Another point of consumer focus in recent years has been around bread and the glycemic index. While Gaesser’s research was instrumental in the decision to not make recommendations about the glycemic index as a reference point in the US Dietary Guidelines, consumers are still using it to determine when — or if — they should be consuming carbs. According to the Scientific Advisory Board, this does not necessarily clarify food choices.

“The glycemic index is just a way of looking at how quickly blood glucose or blood sugar levels rise after you consume certain foods,” Angadi said. “The problem is that even in controlled feeding studies the variation in the glucose response to the same food between people is enormous. In fact, the variation between individuals can be up to five-fold and is driven by factors like age, BMI, blood glucose levels and when you wake up. That’s problematic and limits its utility for individuals.”

“The opportunity lies in elevating the scientific evidence and investing in research.”
— Michelle Kijek | partner |
Nutrition in Demand


If the measure is associated with the food — and not an individual’s response to the food — much can be left open to interpretation, and that can get dicey when consumers don’t have the tools to dig deeper.

“There’s a lot of deductive reasoning that goes on in the research and consumer landscapes that really need to be avoided,” Angadi said. “Because it can lead to some truly strange messaging in the end.”

While GFF is generating positive messages for the grain foods industry, the organization has intentionally built its Scientific Advisory Board from experts across a variety of fields. It has also leveraged studies published in medical, nutrition and other scientific journals.

“These are science-based studies,” Gaesser said. “Taking advantage of published research is a good avenue for GFF, as well as moving into a position where GFF could support research for randomized control trials to dive into a deeper understanding of the nature of foods and how they affect health, particularly staple and indulgent grain foods.”

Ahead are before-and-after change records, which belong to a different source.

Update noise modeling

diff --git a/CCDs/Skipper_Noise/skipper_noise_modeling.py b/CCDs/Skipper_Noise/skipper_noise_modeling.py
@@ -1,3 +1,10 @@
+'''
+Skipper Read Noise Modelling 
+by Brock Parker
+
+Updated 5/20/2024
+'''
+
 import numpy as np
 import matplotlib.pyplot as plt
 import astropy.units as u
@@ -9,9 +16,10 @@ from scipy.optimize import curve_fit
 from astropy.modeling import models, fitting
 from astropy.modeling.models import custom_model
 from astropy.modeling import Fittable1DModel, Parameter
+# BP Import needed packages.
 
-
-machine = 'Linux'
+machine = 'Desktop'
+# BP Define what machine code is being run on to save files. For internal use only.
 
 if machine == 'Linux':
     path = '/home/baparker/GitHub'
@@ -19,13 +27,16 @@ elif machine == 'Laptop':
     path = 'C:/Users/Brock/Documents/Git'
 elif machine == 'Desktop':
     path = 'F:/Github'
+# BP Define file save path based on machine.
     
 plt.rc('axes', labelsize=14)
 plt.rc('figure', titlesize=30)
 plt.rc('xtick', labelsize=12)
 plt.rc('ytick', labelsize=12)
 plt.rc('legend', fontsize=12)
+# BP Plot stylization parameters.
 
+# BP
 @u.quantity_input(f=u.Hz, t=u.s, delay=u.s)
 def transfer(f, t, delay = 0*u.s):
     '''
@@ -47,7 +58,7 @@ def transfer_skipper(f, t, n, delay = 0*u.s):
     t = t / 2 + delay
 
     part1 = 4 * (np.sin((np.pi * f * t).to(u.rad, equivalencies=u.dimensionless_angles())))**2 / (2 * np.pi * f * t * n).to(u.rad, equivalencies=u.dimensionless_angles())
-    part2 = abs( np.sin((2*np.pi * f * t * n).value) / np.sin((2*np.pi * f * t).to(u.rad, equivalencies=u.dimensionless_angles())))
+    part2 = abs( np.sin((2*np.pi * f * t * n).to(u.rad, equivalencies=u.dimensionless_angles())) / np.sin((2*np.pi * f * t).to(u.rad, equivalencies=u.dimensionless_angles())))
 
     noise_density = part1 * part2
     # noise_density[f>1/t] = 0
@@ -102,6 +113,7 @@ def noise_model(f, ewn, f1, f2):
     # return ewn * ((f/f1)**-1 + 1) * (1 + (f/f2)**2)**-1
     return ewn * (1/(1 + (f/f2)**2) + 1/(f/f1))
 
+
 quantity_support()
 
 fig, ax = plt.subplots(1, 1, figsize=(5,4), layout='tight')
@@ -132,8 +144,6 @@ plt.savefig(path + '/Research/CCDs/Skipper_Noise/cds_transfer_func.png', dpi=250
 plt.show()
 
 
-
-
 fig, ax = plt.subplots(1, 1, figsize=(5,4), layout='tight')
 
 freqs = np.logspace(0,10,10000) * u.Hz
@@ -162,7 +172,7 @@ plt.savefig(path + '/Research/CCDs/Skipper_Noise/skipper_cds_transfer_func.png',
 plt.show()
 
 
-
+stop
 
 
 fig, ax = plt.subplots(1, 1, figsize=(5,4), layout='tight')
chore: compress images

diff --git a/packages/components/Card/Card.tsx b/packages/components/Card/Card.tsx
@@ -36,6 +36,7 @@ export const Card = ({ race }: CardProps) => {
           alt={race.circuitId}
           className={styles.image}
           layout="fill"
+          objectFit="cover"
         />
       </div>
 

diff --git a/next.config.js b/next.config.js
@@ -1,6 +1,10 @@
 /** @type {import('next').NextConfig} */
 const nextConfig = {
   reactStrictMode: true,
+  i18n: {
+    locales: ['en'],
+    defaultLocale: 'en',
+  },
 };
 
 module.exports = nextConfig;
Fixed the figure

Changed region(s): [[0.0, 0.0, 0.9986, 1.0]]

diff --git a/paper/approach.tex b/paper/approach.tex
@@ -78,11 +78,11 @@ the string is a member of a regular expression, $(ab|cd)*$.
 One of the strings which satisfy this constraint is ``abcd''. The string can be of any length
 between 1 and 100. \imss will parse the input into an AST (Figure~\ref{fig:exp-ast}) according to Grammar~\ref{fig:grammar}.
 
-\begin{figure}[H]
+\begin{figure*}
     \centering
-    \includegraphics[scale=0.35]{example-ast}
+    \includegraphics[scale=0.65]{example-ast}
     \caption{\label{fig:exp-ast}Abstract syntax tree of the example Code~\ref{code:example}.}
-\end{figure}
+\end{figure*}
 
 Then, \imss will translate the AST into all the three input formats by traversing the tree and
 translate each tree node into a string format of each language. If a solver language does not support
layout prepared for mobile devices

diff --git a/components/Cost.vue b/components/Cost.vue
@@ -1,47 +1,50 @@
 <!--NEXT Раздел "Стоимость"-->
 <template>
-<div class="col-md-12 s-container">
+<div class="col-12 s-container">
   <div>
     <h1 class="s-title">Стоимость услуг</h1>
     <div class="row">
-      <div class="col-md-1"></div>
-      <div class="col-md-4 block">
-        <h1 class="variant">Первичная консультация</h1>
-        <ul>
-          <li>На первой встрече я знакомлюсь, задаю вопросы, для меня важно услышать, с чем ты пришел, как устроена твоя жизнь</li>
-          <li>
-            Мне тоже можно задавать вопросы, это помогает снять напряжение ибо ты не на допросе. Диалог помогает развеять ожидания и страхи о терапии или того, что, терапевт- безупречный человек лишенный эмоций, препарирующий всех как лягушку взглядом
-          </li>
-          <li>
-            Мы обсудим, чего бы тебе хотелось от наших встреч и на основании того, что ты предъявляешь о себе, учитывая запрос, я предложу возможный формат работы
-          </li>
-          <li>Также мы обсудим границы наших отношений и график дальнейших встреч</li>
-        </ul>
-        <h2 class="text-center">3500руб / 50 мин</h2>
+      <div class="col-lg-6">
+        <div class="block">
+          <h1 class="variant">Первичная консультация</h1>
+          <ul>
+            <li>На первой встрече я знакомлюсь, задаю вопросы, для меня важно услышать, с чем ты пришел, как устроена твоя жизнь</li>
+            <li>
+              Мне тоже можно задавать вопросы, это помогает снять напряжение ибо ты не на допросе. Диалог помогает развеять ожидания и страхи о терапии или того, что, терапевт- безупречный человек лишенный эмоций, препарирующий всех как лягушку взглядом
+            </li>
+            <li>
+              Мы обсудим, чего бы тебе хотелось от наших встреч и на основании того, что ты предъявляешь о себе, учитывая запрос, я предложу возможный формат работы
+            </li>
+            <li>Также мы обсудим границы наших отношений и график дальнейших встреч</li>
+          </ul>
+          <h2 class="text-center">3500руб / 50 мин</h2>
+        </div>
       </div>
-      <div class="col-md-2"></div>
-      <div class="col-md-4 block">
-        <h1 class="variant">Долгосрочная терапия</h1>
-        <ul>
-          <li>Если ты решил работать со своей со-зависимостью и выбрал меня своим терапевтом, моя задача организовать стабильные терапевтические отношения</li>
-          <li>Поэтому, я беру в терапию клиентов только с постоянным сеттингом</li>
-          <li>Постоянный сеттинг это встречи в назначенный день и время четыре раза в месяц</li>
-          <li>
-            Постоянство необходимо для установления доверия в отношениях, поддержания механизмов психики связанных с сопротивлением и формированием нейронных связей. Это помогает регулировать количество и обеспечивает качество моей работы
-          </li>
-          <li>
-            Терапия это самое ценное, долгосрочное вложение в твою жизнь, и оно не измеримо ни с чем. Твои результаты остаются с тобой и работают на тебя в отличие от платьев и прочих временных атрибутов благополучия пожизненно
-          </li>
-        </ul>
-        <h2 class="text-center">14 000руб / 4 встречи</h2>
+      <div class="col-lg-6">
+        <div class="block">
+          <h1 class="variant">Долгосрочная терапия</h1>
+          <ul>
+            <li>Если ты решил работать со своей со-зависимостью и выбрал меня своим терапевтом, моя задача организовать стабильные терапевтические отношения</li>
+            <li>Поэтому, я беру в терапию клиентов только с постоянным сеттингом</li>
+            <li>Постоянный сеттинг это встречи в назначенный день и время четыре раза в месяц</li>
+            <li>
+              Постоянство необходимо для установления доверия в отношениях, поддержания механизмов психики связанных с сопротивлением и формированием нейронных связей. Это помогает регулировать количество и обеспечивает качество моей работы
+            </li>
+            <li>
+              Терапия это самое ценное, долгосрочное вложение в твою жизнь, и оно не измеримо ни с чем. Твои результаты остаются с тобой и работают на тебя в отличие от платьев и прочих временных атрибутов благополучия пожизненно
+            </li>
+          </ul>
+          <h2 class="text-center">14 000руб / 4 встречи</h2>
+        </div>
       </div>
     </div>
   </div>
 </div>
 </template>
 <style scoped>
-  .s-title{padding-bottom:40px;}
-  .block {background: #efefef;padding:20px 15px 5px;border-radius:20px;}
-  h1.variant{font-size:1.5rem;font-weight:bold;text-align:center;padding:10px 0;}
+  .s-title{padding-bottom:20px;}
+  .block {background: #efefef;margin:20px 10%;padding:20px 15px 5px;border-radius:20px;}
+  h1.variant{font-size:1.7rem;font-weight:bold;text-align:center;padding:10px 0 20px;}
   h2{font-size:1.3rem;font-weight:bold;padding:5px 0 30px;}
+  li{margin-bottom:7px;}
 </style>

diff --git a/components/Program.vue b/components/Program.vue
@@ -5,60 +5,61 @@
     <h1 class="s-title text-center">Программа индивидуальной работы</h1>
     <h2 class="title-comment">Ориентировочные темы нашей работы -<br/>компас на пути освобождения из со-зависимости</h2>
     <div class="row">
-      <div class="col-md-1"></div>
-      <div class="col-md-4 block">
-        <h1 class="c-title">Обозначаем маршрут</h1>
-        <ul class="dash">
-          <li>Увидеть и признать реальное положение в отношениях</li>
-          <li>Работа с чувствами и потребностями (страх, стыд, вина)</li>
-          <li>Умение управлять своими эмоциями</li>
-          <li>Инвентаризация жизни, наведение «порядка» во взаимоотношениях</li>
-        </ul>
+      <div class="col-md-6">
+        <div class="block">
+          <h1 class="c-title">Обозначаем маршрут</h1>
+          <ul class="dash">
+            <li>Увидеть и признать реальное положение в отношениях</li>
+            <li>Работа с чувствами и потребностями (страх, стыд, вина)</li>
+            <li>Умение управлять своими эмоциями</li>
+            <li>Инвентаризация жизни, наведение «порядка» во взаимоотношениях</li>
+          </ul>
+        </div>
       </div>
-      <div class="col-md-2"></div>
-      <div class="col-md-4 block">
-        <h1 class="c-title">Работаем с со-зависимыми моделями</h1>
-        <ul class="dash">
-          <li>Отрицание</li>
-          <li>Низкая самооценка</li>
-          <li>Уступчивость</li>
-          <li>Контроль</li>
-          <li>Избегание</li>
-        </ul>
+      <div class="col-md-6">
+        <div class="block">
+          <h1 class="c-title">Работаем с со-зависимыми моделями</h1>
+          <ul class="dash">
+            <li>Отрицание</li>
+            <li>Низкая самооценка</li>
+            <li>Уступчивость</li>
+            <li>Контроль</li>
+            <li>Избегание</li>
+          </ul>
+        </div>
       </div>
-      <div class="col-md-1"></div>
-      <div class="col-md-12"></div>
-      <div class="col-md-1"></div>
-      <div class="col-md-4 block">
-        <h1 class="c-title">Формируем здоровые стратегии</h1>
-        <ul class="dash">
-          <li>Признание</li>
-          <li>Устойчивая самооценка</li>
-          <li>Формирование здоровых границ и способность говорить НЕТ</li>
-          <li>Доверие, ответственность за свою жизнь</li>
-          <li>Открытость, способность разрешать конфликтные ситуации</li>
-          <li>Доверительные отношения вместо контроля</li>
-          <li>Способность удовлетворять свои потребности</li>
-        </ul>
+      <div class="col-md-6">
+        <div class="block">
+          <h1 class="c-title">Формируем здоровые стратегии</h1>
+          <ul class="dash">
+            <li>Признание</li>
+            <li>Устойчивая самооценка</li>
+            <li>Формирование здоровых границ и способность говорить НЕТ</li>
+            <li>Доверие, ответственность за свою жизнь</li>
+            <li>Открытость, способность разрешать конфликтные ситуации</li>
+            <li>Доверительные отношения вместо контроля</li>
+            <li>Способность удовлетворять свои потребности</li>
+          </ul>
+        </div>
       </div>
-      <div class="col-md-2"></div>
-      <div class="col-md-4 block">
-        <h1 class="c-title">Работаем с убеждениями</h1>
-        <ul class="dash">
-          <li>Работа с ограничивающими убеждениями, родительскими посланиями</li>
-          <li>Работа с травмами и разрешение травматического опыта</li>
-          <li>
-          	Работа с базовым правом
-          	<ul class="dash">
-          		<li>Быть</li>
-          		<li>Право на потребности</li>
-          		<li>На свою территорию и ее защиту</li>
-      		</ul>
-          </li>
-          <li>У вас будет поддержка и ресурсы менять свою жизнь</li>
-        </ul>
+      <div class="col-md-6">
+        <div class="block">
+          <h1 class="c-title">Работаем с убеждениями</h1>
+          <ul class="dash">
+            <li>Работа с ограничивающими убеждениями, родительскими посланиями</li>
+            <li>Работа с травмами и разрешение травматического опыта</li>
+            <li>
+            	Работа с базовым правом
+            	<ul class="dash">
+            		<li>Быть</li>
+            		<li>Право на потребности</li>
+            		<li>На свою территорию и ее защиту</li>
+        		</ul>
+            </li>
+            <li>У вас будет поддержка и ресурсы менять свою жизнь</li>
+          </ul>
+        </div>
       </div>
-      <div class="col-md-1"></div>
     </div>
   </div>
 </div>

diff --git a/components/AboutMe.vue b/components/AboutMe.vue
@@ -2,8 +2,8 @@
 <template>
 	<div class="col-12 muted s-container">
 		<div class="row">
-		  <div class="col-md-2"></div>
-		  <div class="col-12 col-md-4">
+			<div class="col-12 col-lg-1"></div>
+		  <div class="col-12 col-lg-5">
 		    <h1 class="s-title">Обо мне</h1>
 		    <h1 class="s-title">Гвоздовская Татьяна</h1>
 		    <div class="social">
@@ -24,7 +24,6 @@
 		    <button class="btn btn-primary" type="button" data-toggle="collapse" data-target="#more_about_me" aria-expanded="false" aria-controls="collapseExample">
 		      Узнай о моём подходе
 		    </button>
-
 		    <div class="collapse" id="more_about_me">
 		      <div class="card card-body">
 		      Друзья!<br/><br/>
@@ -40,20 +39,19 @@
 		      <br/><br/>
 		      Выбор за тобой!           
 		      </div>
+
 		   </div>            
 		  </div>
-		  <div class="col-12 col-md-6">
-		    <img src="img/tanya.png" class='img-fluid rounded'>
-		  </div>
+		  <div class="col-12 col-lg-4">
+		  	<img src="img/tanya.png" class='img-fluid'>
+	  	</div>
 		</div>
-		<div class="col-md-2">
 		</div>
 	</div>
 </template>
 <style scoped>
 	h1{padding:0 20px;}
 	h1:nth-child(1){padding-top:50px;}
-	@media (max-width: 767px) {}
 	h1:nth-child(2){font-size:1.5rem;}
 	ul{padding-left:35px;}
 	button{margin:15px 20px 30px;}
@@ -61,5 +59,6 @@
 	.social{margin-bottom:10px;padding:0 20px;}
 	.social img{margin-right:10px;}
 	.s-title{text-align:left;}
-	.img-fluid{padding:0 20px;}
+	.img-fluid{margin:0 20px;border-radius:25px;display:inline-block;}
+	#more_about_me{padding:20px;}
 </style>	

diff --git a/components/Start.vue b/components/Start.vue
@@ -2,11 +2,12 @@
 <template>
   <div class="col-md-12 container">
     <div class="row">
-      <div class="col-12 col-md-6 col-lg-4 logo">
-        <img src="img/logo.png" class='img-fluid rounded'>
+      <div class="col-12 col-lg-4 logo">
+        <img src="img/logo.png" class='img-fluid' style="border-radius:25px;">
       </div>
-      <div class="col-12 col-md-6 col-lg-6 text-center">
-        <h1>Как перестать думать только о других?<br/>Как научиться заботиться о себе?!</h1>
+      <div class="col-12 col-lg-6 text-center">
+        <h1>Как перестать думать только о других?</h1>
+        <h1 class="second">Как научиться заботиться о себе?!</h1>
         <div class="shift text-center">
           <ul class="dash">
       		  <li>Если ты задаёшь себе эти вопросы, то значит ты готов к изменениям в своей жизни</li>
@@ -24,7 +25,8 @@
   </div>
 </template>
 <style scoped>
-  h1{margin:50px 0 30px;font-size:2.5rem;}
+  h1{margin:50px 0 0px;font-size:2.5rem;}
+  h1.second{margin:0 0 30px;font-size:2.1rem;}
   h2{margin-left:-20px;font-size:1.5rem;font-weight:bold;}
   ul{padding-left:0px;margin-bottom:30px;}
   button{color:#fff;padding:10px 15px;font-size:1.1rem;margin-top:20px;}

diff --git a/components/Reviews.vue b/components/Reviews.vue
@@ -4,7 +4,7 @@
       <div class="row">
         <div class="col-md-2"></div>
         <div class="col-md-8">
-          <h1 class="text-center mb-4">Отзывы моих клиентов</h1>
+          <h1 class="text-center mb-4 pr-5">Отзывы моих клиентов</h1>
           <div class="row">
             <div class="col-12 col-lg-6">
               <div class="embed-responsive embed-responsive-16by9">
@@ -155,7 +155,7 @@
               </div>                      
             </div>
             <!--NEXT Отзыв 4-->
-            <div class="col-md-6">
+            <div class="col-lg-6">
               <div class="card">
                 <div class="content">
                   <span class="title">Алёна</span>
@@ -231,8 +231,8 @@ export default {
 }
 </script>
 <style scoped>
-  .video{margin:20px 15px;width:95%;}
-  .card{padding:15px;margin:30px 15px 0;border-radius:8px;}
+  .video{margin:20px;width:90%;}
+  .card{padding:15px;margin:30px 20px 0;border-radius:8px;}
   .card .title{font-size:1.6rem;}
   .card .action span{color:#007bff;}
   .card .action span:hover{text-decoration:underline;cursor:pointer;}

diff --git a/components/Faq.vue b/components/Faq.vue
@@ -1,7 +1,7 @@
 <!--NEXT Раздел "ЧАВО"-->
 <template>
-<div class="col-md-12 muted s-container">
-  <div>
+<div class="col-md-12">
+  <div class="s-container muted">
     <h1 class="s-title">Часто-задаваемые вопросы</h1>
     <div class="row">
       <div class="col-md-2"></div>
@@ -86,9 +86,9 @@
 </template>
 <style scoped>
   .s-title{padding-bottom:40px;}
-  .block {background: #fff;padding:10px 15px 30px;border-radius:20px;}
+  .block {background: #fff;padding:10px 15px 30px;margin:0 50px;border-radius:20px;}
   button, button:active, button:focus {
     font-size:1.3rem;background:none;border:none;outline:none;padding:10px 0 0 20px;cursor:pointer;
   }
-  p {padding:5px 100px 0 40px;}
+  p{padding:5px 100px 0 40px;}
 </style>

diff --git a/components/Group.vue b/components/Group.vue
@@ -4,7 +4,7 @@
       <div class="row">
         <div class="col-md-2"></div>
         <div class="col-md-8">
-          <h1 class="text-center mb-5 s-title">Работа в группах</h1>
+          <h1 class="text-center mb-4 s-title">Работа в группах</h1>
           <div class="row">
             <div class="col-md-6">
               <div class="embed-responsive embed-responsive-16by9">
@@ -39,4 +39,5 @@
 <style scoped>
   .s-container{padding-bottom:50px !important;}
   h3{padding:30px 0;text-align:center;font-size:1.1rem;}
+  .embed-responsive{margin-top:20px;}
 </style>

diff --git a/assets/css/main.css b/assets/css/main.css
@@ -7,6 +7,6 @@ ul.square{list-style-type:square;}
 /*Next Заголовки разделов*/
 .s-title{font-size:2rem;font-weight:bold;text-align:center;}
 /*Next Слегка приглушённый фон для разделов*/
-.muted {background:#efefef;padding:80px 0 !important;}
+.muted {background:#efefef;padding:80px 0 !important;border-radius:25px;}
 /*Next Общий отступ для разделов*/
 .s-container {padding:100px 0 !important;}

A better health narrative about grain-based food

While science-based research might not be as appealing to everyday consumers as the latest viral video on social media, sometimes it’s all in the delivery.

“GFF is often referred to as ‘the friendly nerd’ or ‘the friendly science people,’” Kijek said. “I love that persona because it allows us to be credible when we’re having conversations with media, nutrition policymakers or health professionals.”

By leading with science, GFF is gaining a seat at the table for policymakers and healthcare professionals. These are some of the experts consumers are vetting for food and nutrition information, as well as registered dietitians, a group gaining a lot of visibility on social media. Although GFF isn’t designed to communicate directly with consumers, it does provide information that can be disseminated through policymakers, healthcare professionals and dietitians. The benefit of that becomes twofold: GFF reaches these groups as influencers and consumers.

“Policymakers and health professionals are consumers themselves,” Kijek said. “When we come to them as consumers as well as policymakers and health professionals, we can have a bigger impact.”

For more information on research around the health benefits of grains and the GFF Scientific Advisory Board, visit the GFF website.